DATA EXTRACTS —

>>

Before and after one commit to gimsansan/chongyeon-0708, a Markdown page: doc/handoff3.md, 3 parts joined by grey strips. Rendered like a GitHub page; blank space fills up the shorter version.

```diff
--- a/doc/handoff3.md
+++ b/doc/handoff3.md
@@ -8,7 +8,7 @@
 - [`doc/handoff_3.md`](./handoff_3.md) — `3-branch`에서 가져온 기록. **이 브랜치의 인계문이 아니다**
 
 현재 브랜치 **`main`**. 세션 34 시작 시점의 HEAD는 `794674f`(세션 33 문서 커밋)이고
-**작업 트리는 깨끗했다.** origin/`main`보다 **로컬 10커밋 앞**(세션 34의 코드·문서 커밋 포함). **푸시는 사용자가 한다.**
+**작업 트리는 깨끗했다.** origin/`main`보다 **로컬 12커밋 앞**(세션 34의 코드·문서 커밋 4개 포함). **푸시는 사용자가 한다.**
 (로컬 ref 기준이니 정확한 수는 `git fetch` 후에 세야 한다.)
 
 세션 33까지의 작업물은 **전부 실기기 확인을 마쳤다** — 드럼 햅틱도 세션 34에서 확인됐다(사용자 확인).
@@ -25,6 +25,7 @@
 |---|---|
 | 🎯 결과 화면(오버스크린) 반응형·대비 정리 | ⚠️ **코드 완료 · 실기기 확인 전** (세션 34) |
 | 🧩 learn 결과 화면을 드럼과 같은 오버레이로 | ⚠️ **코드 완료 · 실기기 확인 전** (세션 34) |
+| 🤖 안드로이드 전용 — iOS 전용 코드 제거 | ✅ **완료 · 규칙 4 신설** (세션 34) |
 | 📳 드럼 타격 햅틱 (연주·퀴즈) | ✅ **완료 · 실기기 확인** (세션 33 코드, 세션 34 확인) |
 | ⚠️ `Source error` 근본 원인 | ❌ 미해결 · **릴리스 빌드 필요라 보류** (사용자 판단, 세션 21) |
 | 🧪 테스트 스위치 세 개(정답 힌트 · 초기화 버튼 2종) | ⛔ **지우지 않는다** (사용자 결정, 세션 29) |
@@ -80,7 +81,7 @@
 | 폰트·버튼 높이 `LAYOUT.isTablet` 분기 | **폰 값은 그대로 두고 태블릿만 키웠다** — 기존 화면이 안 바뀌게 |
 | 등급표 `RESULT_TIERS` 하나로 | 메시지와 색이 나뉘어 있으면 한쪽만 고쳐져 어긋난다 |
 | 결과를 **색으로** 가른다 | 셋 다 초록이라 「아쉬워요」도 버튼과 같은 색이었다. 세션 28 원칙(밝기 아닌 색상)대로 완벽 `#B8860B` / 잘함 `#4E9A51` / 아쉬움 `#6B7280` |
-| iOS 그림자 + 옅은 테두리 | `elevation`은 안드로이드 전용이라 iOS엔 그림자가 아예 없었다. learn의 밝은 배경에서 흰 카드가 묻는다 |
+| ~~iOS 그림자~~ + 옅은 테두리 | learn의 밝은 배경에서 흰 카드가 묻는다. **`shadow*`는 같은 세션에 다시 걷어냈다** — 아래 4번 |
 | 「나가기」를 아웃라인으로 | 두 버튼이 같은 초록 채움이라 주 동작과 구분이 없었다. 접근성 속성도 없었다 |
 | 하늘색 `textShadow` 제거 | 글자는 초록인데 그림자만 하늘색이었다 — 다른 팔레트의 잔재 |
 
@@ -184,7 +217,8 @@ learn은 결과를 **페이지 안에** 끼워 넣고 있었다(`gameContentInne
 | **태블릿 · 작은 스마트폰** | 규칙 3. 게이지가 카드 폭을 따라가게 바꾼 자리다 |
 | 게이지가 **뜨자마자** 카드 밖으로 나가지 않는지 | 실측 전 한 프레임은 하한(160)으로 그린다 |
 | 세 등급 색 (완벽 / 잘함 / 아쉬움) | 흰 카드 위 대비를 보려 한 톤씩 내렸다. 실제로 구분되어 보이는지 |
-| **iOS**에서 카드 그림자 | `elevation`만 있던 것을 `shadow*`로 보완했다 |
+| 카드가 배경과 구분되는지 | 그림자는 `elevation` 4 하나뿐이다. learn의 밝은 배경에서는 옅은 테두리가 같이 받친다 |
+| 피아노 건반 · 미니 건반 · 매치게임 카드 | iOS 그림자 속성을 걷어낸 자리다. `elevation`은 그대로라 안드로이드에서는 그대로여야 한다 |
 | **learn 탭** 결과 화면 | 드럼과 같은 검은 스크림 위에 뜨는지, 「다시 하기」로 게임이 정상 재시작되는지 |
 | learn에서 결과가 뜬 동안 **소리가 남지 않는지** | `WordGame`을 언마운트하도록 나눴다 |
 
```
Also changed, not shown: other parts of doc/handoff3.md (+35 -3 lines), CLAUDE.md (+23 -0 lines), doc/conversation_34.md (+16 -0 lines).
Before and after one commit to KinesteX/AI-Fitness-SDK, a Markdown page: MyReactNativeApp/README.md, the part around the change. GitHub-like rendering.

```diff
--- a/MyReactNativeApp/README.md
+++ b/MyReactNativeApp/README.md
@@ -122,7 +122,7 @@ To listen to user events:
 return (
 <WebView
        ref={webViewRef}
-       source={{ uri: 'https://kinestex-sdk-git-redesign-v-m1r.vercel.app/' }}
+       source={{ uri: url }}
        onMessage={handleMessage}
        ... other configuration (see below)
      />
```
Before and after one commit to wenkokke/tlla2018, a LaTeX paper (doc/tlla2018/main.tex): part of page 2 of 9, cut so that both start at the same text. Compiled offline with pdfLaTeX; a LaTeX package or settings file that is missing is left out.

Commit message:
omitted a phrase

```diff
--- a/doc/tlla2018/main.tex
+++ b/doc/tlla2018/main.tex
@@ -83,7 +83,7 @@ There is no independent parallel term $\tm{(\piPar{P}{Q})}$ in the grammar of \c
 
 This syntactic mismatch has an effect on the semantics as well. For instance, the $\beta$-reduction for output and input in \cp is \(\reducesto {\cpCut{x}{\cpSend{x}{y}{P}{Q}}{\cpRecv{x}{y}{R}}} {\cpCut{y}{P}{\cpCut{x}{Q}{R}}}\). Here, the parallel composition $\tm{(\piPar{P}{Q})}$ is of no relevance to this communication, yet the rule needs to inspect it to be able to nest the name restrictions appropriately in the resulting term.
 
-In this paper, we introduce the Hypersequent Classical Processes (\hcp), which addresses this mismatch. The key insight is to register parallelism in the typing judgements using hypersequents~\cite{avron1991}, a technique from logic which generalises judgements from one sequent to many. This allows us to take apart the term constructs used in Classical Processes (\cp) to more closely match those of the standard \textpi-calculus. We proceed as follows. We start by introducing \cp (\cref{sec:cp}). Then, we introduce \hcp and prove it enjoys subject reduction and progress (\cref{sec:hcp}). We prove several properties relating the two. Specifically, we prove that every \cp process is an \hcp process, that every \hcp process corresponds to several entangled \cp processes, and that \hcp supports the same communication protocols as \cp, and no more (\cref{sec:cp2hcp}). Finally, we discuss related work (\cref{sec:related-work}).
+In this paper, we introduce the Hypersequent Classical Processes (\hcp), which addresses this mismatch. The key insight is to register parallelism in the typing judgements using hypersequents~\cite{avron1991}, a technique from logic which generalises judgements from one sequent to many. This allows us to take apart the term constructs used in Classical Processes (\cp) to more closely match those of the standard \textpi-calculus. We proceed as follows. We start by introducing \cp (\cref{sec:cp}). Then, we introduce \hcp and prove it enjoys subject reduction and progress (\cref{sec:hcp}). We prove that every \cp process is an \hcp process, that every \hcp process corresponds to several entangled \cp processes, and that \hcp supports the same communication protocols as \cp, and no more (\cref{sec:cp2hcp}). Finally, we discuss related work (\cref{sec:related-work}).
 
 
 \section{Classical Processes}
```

<<

Look over the material above and report each line holding "main".

PROBLEM SOLUTION —
 현재 브랜치 **`main`**. 세션 34 시작 시점의 HEAD는 `794674f`(세션 33 문서 커밋)이고
-**작업 트리는 깨끗했다.** origin/`main`보다 **로컬 10커밋 앞**(세션 34의 코드·문서 커밋 포함). **푸시는 사용자가 한다.**
+**작업 트리는 깨끗했다.** origin/`main`보다 **로컬 12커밋 앞**(세션 34의 코드·문서 커밋 4개 포함). **푸시는 사용자가 한다.**
Before and after one commit to wenkokke/tlla2018, a LaTeX paper (doc/tlla2018/main.tex): part of page 2 of 9, cut so that both start at the same text. Compiled offline with pdfLaTeX; a LaTeX package or settings file that is missing is left out.
--- a/doc/tlla2018/main.tex
+++ b/doc/tlla2018/main.tex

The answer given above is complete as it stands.